— marketingcharts (@marketingcharts) October 2, 2020
I started to include this story in yesterday’s Marketing Minute post, but it’s so important that I wanted to expand on it a bit. Research is showing that marketers are shifting from focusing on customer acquisition to focusing on customer retention. Some of this is attributed as a reaction to the pandemic, as marketers believe customer acquisition will be easier as buyers are seeking out sellers, especially online. But also, most of us are wanting a return to normalcy and are more likely to stick with brands we know and trust. This just stands to reason.
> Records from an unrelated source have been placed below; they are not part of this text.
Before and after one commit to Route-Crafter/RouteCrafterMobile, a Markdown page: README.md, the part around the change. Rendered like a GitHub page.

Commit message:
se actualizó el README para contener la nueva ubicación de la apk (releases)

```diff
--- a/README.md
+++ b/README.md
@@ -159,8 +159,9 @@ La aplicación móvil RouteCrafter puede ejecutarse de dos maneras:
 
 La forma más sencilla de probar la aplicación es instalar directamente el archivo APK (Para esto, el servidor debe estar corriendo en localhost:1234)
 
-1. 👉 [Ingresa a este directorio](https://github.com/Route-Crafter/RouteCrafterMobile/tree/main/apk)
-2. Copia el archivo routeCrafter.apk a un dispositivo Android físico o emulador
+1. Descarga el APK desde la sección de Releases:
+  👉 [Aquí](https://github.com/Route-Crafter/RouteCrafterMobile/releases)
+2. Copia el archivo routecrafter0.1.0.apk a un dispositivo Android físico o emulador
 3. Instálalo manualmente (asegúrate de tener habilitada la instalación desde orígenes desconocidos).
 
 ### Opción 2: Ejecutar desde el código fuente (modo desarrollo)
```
But the debate over customer acquisition vs customer retention is one of my favorite topics, because so many companies completely mismanage the acquisition of new customers. One of the key teachings in my book Think Like a Rock Star was the difference between how rock stars acquire new customers, and how most companies do.
In short, most companies attempt to acquire new customers via advertising, while most rock stars acquire new customers via their current customers.
Now would be a good time to review The Loyalty Graph:
For The Loyalty Graph, the x-axis is Brand Loyalty. At the left there is 0 Brand Loyalty, as you move all the way to the right, Brand Loyalty is at its highest levels. These would be your ‘Fans’. The y-axis is Size of Market. At the bottom there is no market, at the top there is a massive market. Let’s look at each customer segment:
New Customers – These are customers that have bought from your company for the first time, or potential customers. Their Size of Market is massive, but they also have little or no Loyalty toward your brand.
Existing Customers – These are customers that are currently buying from your company. Note that the size of this group is much smaller, but levels of Brand Loyalty have gone up slightly.
Some Brand Affinity – These are regular customers, who have some affinity for your brand. They buy regularly, they probably like your products enough to endorse them to other customers, even if infrequently. The size of this market again shrinks dramatically, but loyalty levels also rise.
Brand Advocates – These are your ‘fans’. The customers that love your brand, that buy your products constantly, that promote those products endlessly to other customers. The size of this market is very tiny, but their loyalty levels are at maximum.
What’s fascinating about this graph is to note that companies and rock stars focus on opposite ends of the Brand Loyalty axis. Companies focus almost all their attention on marketing to New Customers, while rock stars focus almost all of their attention on Brand Advocates.
Why is this important? When you see that New Customers are by far the largest market, it’s easy to see why most companies focus on this group. But while the size of this group is massive, notice that New Customers have almost no loyalty toward your company. So most companies are literally marketing to a group that has no interest in hearing their message. This is why advertising is so expensive, because you are paying for the fact that your message is interrupting people that don’t want to hear that message. Also note that most companies spend little or no attention to their current customers and fans, who actually have an interest in hearing their marketing messages.
Now notice that rock stars focus almost exclusively on their Brand Advocates. Brand Advocates are by far the smallest market, but notice they have the highest levels of loyalty toward the brands they buy from. Also, think about what brand advocates do: They advocate for your brand. Brand Advocates acquire other customers for you! They promote your brand to other customers and encourage them to buy from your brand. And unlike New Customers, Brand Advocates WANT you to market to them! They are desperate to hear from your brand and have more contact with that brand.
So think of the contrast: Companies spend billions to market to a group (New Customers) who does not want to be marketed to. On the other hand, rock stars only attempt to connect with the group (Brand Advocates) that wants to hear from them!
Companies spend billions on advertising to acquire New Customers, rock stars market to their fans and let their fans acquire customers for them.
Which method is less expensive? Which method is more effective? Obviously, letting your current customers acquire new customers for you the better and smarter play.
So why don’t more companies do this? Because by acquiring new customers via advertising, companies have far more control over its marketing messages. This need for control over marketing messages shows that most companies don’t trust their customers to market to other customers. Rock stars completely trust their fans, and empower them to market for their favorite rock stars.
Interaction leads to understand, leads to trust, which leads to advocacy. Rock stars constantly interact with their fans, so they understand them, and trust them. Most companies have little to no interaction with their customers, so they don’t understand them, and don’t trust them.
Your current customers are your best available tool to acquire new customers.
PS: I want to thank everyone who is reading and subscribing and I appreciate all the kind emails as well! Yesterday’s traffic was up 32% versus last Monday, so thank you for your support!